If it were shown that increasing the intensity of rehabilitation in people who are able to participate results in functional and cost benefits, stroke rehabilitation services and funding tariffs should be reviewed.

2.3 Neuropsychological therapies

Which cognitive and which emotional interventions provide better outcomes for identified subgroups of people with stroke and their families and carers at different stages of the stroke pathway?

Why this is important

There are many well-established studies showing that mood disorders such as depression and anxiety occur frequently after stroke and may occur at any point along the rehabilitation pathway, causing distress to people with stroke and their families and carers and adversely affecting outcomes.

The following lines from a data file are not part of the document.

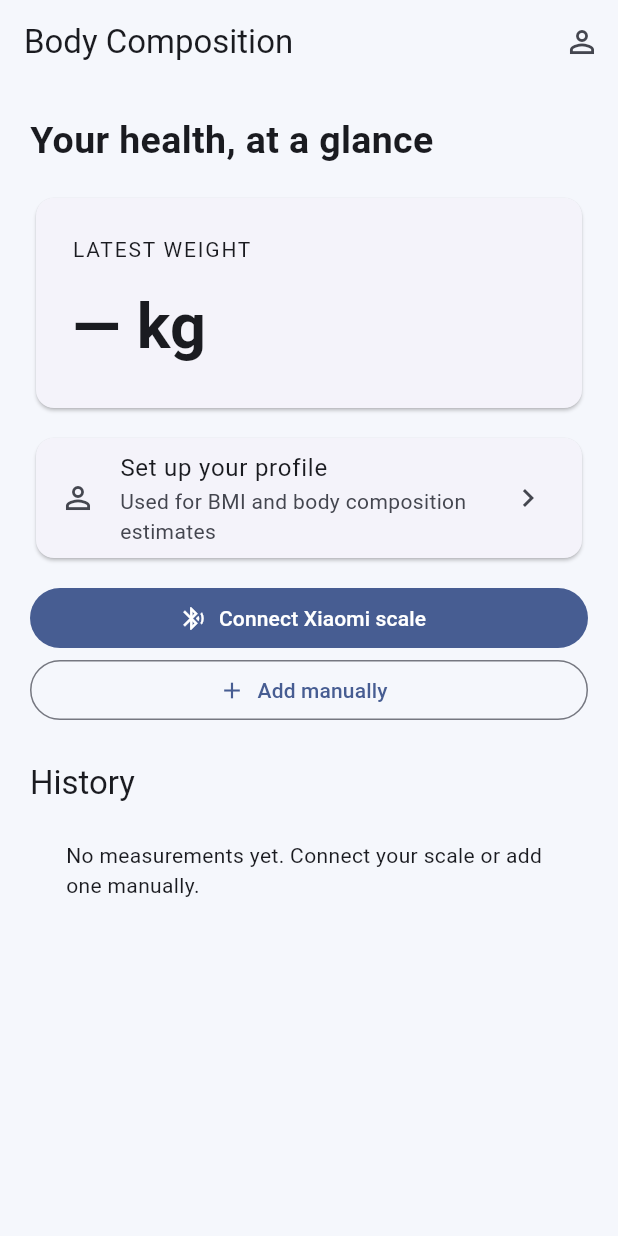
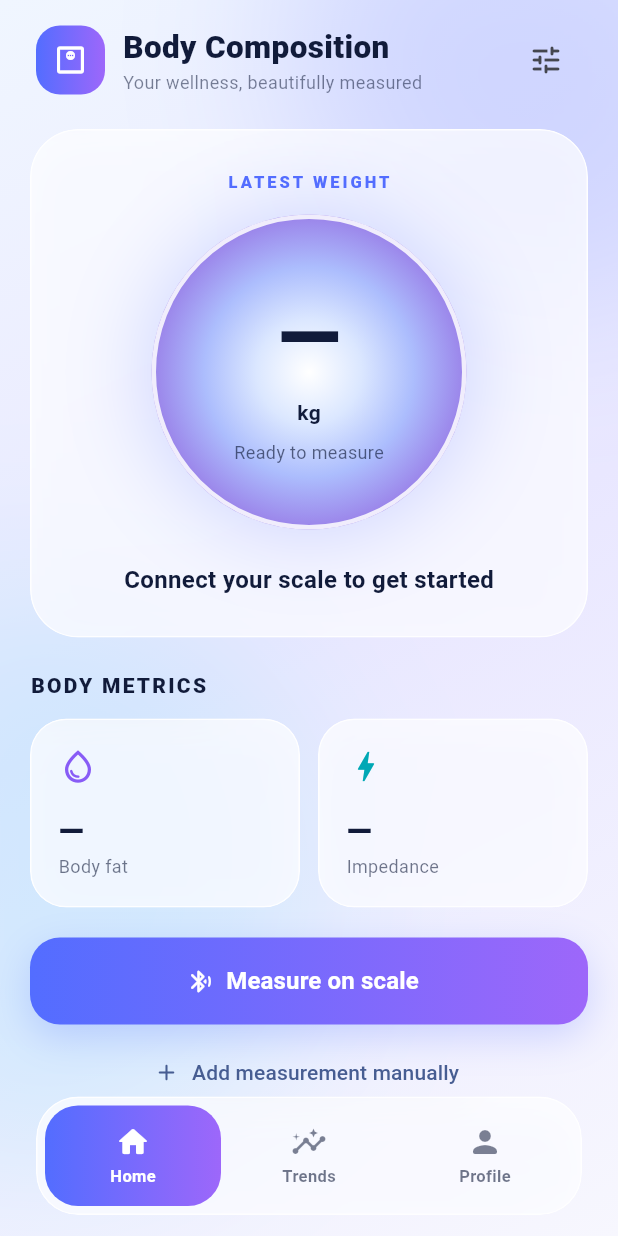
Before and after one commit to marcotrumpet/body-composition-flutter, a Flutter app: the screen it shows after launch, on a phone screen of 412 x 824 dp. Run offline on Flutter 3.47's test engine with Material 3 defaults, Android fonts, the phone set to English and light mode, and no system bars; our stand-ins replace device_info_plus, fl_chart, flutter_blue_plus, permission_handler, shared_preferences; accounts and stored records are empty.

Commit message:
feat(ui): introduce Material 3 glass dashboard, trends and profile tabs

```diff
--- a/lib/main.dart
+++ b/lib/main.dart
@@ -5,6 +5,7 @@ import 'models/user_profile.dart';
 import 'services/measurement_store.dart';
 import 'services/scale_ble.dart';
 import 'services/bluetooth_permissions.dart';
+import 'ui/dashboard_view.dart';
 
 void main() => runApp(const BodyCompositionApp());
 
@@ -206,93 +207,13 @@ class _DashboardState extends State<Dashboard> {
   }
 
   @override
-  Widget build(BuildContext context) {
-    final latest = history.isEmpty ? null : history.first;
-    return Scaffold(
-      appBar: AppBar(
-          title: const Text('Body Composition'),
-          backgroundColor: Colors.transparent,
-          actions: [
-            IconButton(
-                onPressed: _editProfile,
-                tooltip: 'Profile',
-                icon: const Icon(Icons.person_outline))
-          ]),
-      body: SafeArea(
-          child: ListView(padding: const EdgeInsets.all(20), children: [
-        const Text('Your health, at a glance',
-            style: TextStyle(fontSize: 25, fontWeight: FontWeight.bold)),
-        const SizedBox(height: 16),
-        Card(
-            child: Padding(
-                padding: const EdgeInsets.all(24),
-                child: Column(
-                    crossAxisAlignment: CrossAxisAlignment.start,
-                    children: [
-                      const Text('LATEST WEIGHT',
-                          style: TextStyle(letterSpacing: 1.2)),
-                      const SizedBox(height: 12),
-                      Text(
-                          latest == null
-                              ? '— kg'
-                              : '${latest.weightKg.toStringAsFixed(2)} kg',
-                          style: const TextStyle(
-                              fontSize: 42, fontWeight: FontWeight.bold)),
-                      if (latest?.bmi != null)
-                        Text('BMI ${latest!.bmi!.toStringAsFixed(1)}'),
-                      if (latest?.impedance != null)
-                        Text('Impedance ${latest!.impedance} Ω'),
-                      if (latest?.bodyFatPercent != null)
-                        Text(
-                            'Estimated body fat ${latest!.bodyFatPercent!.toStringAsFixed(1)}%'),
-                    ]))),
-        const SizedBox(height: 12),
-        Card(
-            child: ListTile(
-          leading: const Icon(Icons.person_outline),
-          title: Text(profile == null
-              ? 'Set up your profile'
-              : '${profile!.heightCm.toStringAsFixed(0)} cm · ${profile!.ageYears} years'),
-          subtitle: const Text('Used for BMI and body composition estimates'),
-          trailing: const Icon(Icons.chevron_right),
-          onTap: _editProfile,
-        )),
-        const SizedBox(height: 12),
-        FilledButton.icon(
-            onPressed: scanning ? _cancel : _scan,
-            icon: Icon(scanning
-                ? Icons.stop_circle_outlined
-                : Icons.bluetooth_searching),
-            label: Text(scanning ? 'Stop measuring' : 'Connect Xiaomi scale')),
-        OutlinedButton.icon(
-            onPressed: _manual,
-            icon: const Icon(Icons.add),
-            label: const Text('Add manually')),
-        if (error != null)
-          Padding(
-              padding: const EdgeInsets.all(8),
-              child: Text(error!,
-                  style:
-                      TextStyle(color: Theme.of(context).colorScheme.error))),
-        const SizedBox(height: 24),
-        Text('History', style: Theme.of(context).textTheme.titleLarge),
-        if (history.isEmpty)
-          const Padding(
-              padding: EdgeInsets.all(24),
-              child: Text(
-                  'No measurements yet. Connect your scale or add one manually.')),
-        ...history.map((m) => Card(
-                child: ListTile(
-              leading: const CircleAvatar(
-                  child: Icon(Icons.monitor_weight_outlined)),
-              title: Text('${m.weightKg.toStringAsFixed(2)} kg'),
-              subtitle: Text(
-                  '${m.timestamp.day}/${m.timestamp.month}/${m.timestamp.year} · ${m.timestamp.hour.toString().padLeft(2, '0')}:${m.timestamp.minute.toString().padLeft(2, '0')}'),
-              trailing: m.bmi == null
-                  ? null
-                  : Text('BMI ${m.bmi!.toStringAsFixed(1)}'),
-            ))),
-      ])),
-    );
-  }
+  Widget build(BuildContext context) => DashboardView(
+    history: history,
+    profile: profile,
+    scanning: scanning,
+    error: error,
+    onMeasure: scanning ? _cancel : _scan,
+    onManual: _manual,
+    onProfile: _editProfile,
+  );
 }
--- /dev/null
+++ b/lib/ui/dashboard_view.dart
@@ -0,0 +1,242 @@
+import 'dart:ui';
+import 'package:fl_chart/fl_chart.dart';
+import 'package:flutter/material.dart';
+import '../models/measurement.dart';
+import '../models/user_profile.dart';
+
+const _ink = Color(0xFF111B3A);
+const _blue = Color(0xFF536DFF);
+const _purple = Color(0xFF9D67FA);
+
+class DashboardView extends StatefulWidget {
+  const DashboardView({super.key, required this.history, required this.profile,
+    required this.scanning, required this.error, required this.onMeasure,
+    required this.onManual, required this.onProfile});
+  final List<Measurement> history;
+  final UserProfile? profile;
+  final bool scanning;
+  final String? error;
+  final VoidCallback onMeasure;
+  final VoidCallback onManual;
+  final VoidCallback onProfile;
+  @override
+  State<DashboardView> createState() => _DashboardViewState();
+}
+
+class _DashboardViewState extends State<DashboardView> {
+  int tab = 0;
+  @override
+  Widget build(BuildContext context) {
+    return Scaffold(
+      extendBody: true,
+      backgroundColor: const Color(0xFFF1F4FF),
+      body: Stack(children: [
+        const Positioned.fill(child: _Atmosphere()),
+        SafeArea(bottom: false, child: Column(children: [
+          Padding(padding: const EdgeInsets.fromLTRB(24, 16, 24, 12), child: Row(children: [
+            Container(padding: const EdgeInsets.all(11),
+              decoration: BoxDecoration(gradient: const LinearGradient(colors: [_blue, _purple]),
+                borderRadius: BorderRadius.circular(16)),
+              child: const Icon(Icons.monitor_weight_outlined, color: Colors.white)),
+            const SizedBox(width: 12),
+            Expanded(child: Column(crossAxisAlignment: CrossAxisAlignment.start, children: [
+              Text(tab == 0 ? 'Body Composition' : tab == 1 ? 'Your trends' : 'Your profile',
+                style: const TextStyle(fontSize: 21, fontWeight: FontWeight.w800, color: _ink)),
+              Text(tab == 0 ? 'Your wellness, beautifully measured' : 'Personal health insights',
+                style: TextStyle(fontSize: 12, color: _ink.withValues(alpha: .55))),
+            ])),
+            IconButton(onPressed: widget.onProfile, icon: const Icon(Icons.tune_rounded)),
+          ])),
+          Expanded(child: AnimatedSwitcher(duration: const Duration(milliseconds: 250),
+            child: KeyedSubtree(key: ValueKey(tab), child: tab == 0 ? _home() : tab == 1 ? _history() : _profile()))),
+        ])),
+      ]),
+      bottomNavigationBar: SafeArea(minimum: const EdgeInsets.fromLTRB(24, 0, 24, 14),
+        child: _Glass(padding: const EdgeInsets.all(5), radius: 28,
+          child: Row(children: [
+            _nav(Icons.home_rounded, 'Home', 0),
+            _nav(Icons.insights_rounded, 'Trends', 1),
+            _nav(Icons.person_rounded, 'Profile', 2),
+          ]))),
+    );
+  }
+
+  Widget _nav(IconData icon, String title, int index) => Expanded(child: InkWell(
+    borderRadius: BorderRadius.circular(24), onTap: () => setState(() => tab = index),
+    child: AnimatedContainer(duration: const Duration(milliseconds: 220),
+      padding: const EdgeInsets.symmetric(vertical: 12),
+      decoration: BoxDecoration(
+        gradient: tab == index ? const LinearGradient(colors: [_blue, _purple]) : null,
+        borderRadius: BorderRadius.circular(22)),
+      child: Column(mainAxisSize: MainAxisSize.min, children: [
+        Icon(icon, color: tab == index ? Colors.white : _ink.withValues(alpha: .55)),
+        const SizedBox(height: 3),
+        Text(title, style: TextStyle(fontSize: 11, fontWeight: FontWeight.w700,
+          color: tab == index ? Colors.white : _ink.withValues(alpha: .6))),
+      ]),
+    ),
+  ));
+
+  Widget _home() {
+    final latest = widget.history.isEmpty ? null : widget.history.first;
+    return ListView(padding: const EdgeInsets.fromLTRB(20, 10, 20, 120), children: [
+      _Glass(padding: const EdgeInsets.all(26), radius: 32, child: Column(children: [
+        const Text('LATEST WEIGHT', style: TextStyle(color: _blue, fontWeight: FontWeight.w800, letterSpacing: 2, fontSize: 11)),
+        const SizedBox(height: 14),
+        Container(width: 210, height: 210, alignment: Alignment.center,
+          decoration: BoxDecoration(shape: BoxShape.circle,
+            gradient: const RadialGradient(colors: [Color(0xFFFFFFFF), Color(0xFFDBE7FF), Color(0xFFACBDFD), Color(0xFF9A82E9)]),
+            boxShadow: [BoxShadow(color: _blue.withValues(alpha: .25), blurRadius: 48, spreadRadius: 3)],
+            border: Border.all(color: Colors.white.withValues(alpha: .85), width: 3)),
+          child: Column(mainAxisAlignment: MainAxisAlignment.center, children: [
+            Text(latest == null ? '—' : latest.weightKg.toStringAsFixed(1),
+              style: const TextStyle(fontSize: 55, fontWeight: FontWeight.w800, color: _ink, letterSpacing: -2)),
+            const Text('kg', style: TextStyle(color: _ink, fontWeight: FontWeight.w600)),
+            const SizedBox(height: 8),
+            Text(latest?.bmi == null ? 'Ready to measure' : 'BMI ${latest!.bmi!.toStringAsFixed(1)}',
+              style: TextStyle(color: _ink.withValues(alpha: .65), fontSize: 12)),
+          ])),
+        const SizedBox(height: 22),
+        Text(latest == null ? 'Connect your scale to get started' : 'Your latest measurement',
+          style: const TextStyle(fontSize: 16, fontWeight: FontWeight.w700, color: _ink)),
+      ])),
+      const SizedBox(height: 22),
+      const Text('BODY METRICS', style: TextStyle(color: _ink, fontWeight: FontWeight.w800, letterSpacing: 1.5)),
+      const SizedBox(height: 12),
+      Row(children: [
+        Expanded(child: _metric(Icons.water_drop_outlined, 'Body fat', latest?.bodyFatPercent, '%', const Color(0xFF885CF6))),
+        const SizedBox(width: 12),
+        Expanded(child: _metric(Icons.bolt_outlined, 'Impedance', latest?.impedance?.toDouble(), 'Ω', const Color(0xFF00A8B5))),
+      ]),
+      const SizedBox(height: 20),
+      Container(height: 58, decoration: BoxDecoration(
+        gradient: const LinearGradient(colors: [_blue, _purple]),
+        borderRadius: BorderRadius.circular(20),
+        boxShadow: [BoxShadow(color: _blue.withValues(alpha: .24), blurRadius: 22, offset: const Offset(0, 8))]),
+        child: FilledButton.icon(onPressed: widget.onMeasure,
+          style: FilledButton.styleFrom(backgroundColor: Colors.transparent, shadowColor: Colors.transparent),
+          icon: Icon(widget.scanning ? Icons.stop_circle_outlined : Icons.bluetooth_searching_rounded),
+          label: Text(widget.scanning ? 'Stop measuring' : 'Measure on scale',
+            style: const TextStyle(fontSize: 16, fontWeight: FontWeight.w700)))),
+      const SizedBox(height: 8),
+      TextButton.icon(onPressed: widget.onManual, icon: const Icon(Icons.add_rounded), label: const Text('Add measurement manually')),
+      if (widget.scanning) const Padding(padding: EdgeInsets.all(12), child: Row(children: [
+        SizedBox(width: 18, height: 18, child: CircularProgressIndicator(strokeWidth: 2)),
+        SizedBox(width: 12), Text('Waiting for a stable scale reading…')])),
+      if (widget.error != null) Padding(padding: const EdgeInsets.all(12),
+        child: Text(widget.error!, style: const TextStyle(color: Color(0xFFB62445)))),
+    ]);
+  }
+
+  Widget _metric(IconData icon, String title, double? value, String suffix, Color color) =>
+    _Glass(radius: 24, padding: const EdgeInsets.all(18), child: Column(crossAxisAlignment: CrossAxisAlignment.start, children: [
+      Icon(icon, color: color, size: 26),
+      const SizedBox(height: 14),
+      Text(value == null ? '—' : '${value.toStringAsFixed(1)} $suffix',
+        style: const TextStyle(color: _ink, fontSize: 22, fontWeight: FontWeight.w800)),
+      Text(title, style: TextStyle(color: _ink.withValues(alpha: .6), fontSize: 12)),
+    ]));
+
+  Widget _history() {
+    final measurements = widget.history.reversed.toList();
+    return ListView(padding: const EdgeInsets.fromLTRB(20, 12, 20, 120), children: [
+      _Glass(radius: 30, padding: const EdgeInsets.all(22), child: Column(crossAxisAlignment: CrossAxisAlignment.start, children: [
+        const Text('Weight evolution', style: TextStyle(color: _ink, fontSize: 20, fontWeight: FontWeight.w800)),
+        const SizedBox(height: 4),
+        const Text('All recorded measurements', style: TextStyle(color: Color(0xFF7A829C), fontSize: 12)),
+        const SizedBox(height: 26),
+        SizedBox(height: 210, child: measurements.length < 2
+          ? const Center(child: Text('Add two measurements to see your trend'))
+          : LineChart(LineChartData(
+              minY: measurements.map((m) => m.weightKg).reduce((a, b) => a < b ? a : b) - 2,
+              maxY: measurements.map((m) => m.weightKg).reduce((a, b) => a > b ? a : b) + 2,
+              gridData: FlGridData(show: true, drawVerticalLine: false,
+                getDrawingHorizontalLine: (_) => FlLine(color: _blue.withValues(alpha: .1), strokeWidth: 1)),
+              titlesData: const FlTitlesData(topTitles: AxisTitles(sideTitles: SideTitles(showTitles: false)),
+                rightTitles: AxisTitles(sideTitles: SideTitles(showTitles: false)),
+                bottomTitles: AxisTitles(sideTitles: SideTitles(showTitles: false))),
+              borderData: FlBorderData(show: false),
+              lineBarsData: [LineChartBarData(
+                spots: [for (var i = 0; i < measurements.length; i++) FlSpot(i.toDouble(), measurements[i].weightKg)],
+                isCurved: true, barWidth: 3, color: _purple,
+                dotData: const FlDotData(show: true),
+                belowBarData: BarAreaData(show: true, color: _purple.withValues(alpha: .12)),
+              )]))),
+      ])),
+      const SizedBox(height: 24),
+      const Text('RECENT READINGS', style: TextStyle(color: _ink, fontWeight: FontWeight.w800, letterSpacing: 1.5)),
+      const SizedBox(height: 12),
+      if (widget.history.isEmpty) const Text('No measurements recorded yet.'),
+      ...widget.history.map((m) => Padding(padding: const EdgeInsets.only(bottom: 10),
+        child: _Glass(radius: 20, padding: const EdgeInsets.symmetric(horizontal: 16, vertical: 14),
+          child: Row(children: [
+            const CircleAvatar(backgroundColor: Color(0xFFE8EAFF), child: Icon(Icons.monitor_weight_outlined, color: _blue)),
+            const SizedBox(width: 12),
+            Expanded(child: Column(crossAxisAlignment: CrossAxisAlignment.start, children: [
+              Text('${m.weightKg.toStringAsFixed(2)} kg', style: const TextStyle(color: _ink, fontSize: 17, fontWeight: FontWeight.w800)),
+              Text('${m.timestamp.day}/${m.timestamp.month}/${m.timestamp.year} · ${m.timestamp.hour.toString().padLeft(2, '0')}:${m.timestamp.minute.toString().padLeft(2, '0')}',
+                style: const TextStyle(color: Color(0xFF7A829C), fontSize: 12)),
+            ])),
+            if (m.bmi != null) Text('BMI ${m.bmi!.toStringAsFixed(1)}',
+              style: const TextStyle(color: _blue, fontWeight: FontWeight.w700)),
+          ])))),
+    ]);
+  }
+
+  Widget _profile() => ListView(padding: const EdgeInsets.fromLTRB(20, 12, 20, 120), children: [
+    _Glass(radius: 30, padding: const EdgeInsets.all(24), child: Column(children: [
+      const CircleAvatar(radius: 38, backgroundColor: Color(0xFFE2E7FF),
+        child: Icon(Icons.person_rounded, color: _blue, size: 38)),
+      const SizedBox(height: 14),
+      Text(widget.profile == null ? 'Set up your profile' : 'Your measurement profile',
+        style: const TextStyle(color: _ink, fontSize: 20, fontWeight: FontWeight.w800)),
+      const SizedBox(height: 12),
+      Text(widget.profile == null ? 'Height, age and sex are needed for composition estimates'
+        : '${widget.profile!.heightCm.toStringAsFixed(0)} cm · ${widget.profile!.ageYears} years · ${widget.profile!.sex}',
+        textAlign: TextAlign.center, style: const TextStyle(color: Color(0xFF7A829C))),
+      const SizedBox(height: 22),
+      FilledButton.icon(onPressed: widget.onProfile, icon: const Icon(Icons.edit_outlined),
+        label: const Text('Edit profile')),
+    ])),
+    const SizedBox(height: 16),
+    const _Glass(radius: 22, padding: EdgeInsets.all(18),
+      child: Text('Body composition values are estimates derived from impedance. They are not medical diagnoses.',
+        style: TextStyle(color: _ink, height: 1.5))),
+  ]);
+}
+
+class _Glass extends StatelessWidget {
+  const _Glass({required this.child, required this.padding, this.radius = 24});
+  final Widget child;
+  final EdgeInsets padding;
+  final double radius;
+  @override
+  Widget build(BuildContext context) => ClipRRect(
+    borderRadius: BorderRadius.circular(radius),
+    child: BackdropFilter(filter: ImageFilter.blur(sigmaX: 16, sigmaY: 16),
+      child: Container(padding: padding,
+        decoration: BoxDecoration(
+          color: Colors.white.withValues(alpha: .72),
+          borderRadius: BorderRadius.circular(radius),
+          border: Border.all(color: Colors.white.withValues(alpha: .9)),
+          boxShadow: [BoxShadow(color: _blue.withValues(alpha: .07), blurRadius: 24, offset: const Offset(0, 8))]),
+        child: child)),
+  );
+}
+
+class _Atmosphere extends StatelessWidget {
+  const _Atmosphere();
+  @override
+  Widget build(BuildContext context) => DecoratedBox(
+    decoration: const BoxDecoration(gradient: LinearGradient(
+      begin: Alignment.topLeft, end: Alignment.bottomRight,
+      colors: [Color(0xFFF0F6FF), Color(0xFFE9E7FF), Color(0xFFF7F7FE)])),
+    child: Stack(children: [
+      Positioned(top: -110, right: -90, child: _orb(280, const Color(0xFFB2BCFF))),
+      Positioned(bottom: 80, left: -140, child: _orb(320, const Color(0xFFB8E5FC))),
+    ]),
+  );
+  Widget _orb(double size, Color color) => Container(width: size, height: size,
+    decoration: BoxDecoration(shape: BoxShape.circle, boxShadow: [
+      BoxShadow(color: color.withValues(alpha: .5), blurRadius: 100, spreadRadius: 35)]));
+}
```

Cognitive and communication impairments interact with mood and often compound difficulties by compromising people's abilities to participate in standard evidence-based psychological therapies. The need for psychological input for people with stroke is well recognised (for example, by the 'National service framework for long-term neurological conditions'). However, the literature does not provide robust evidence about which psychological interventions will be most effective for different subgroups of people.

2.4 Shoulder pain

Which people with a weak arm after stroke are at risk of developing shoulder pain? What management strategies are effective in the prevention or management of shoulder pain of different aetiologies?

Why this is important

Shoulder pain after stroke is a common problem, with some prevalence estimates as high as 84%. Onset has been reported to occur from 2 weeks to several months after the stroke.

Most experts agree that prevention of shoulder pain after stroke is an important goal and should be prioritised as an aim of rehabilitation from the first day after a stroke. However, the means of preventing hemiplegic shoulder pain (HSP) is not universally agreed. This may be due, in part, to the large array of identified causes of HSP.

Because of this, there is little agreement on which treatment is best. Treatments include positioning, upper limb support (including slings and orthotics), strapping of the shoulder, range-of-motion exercises, ultrasound, oral non-steroidal anti-inflammatory medications, electrical stimulation for muscle contraction, electrical stimulation for pain relief (TENS), surgery, intra-articular steroid injection, and intramuscular botulinum toxin injections.

  • National Institute for Health and Care Excellence (NICE)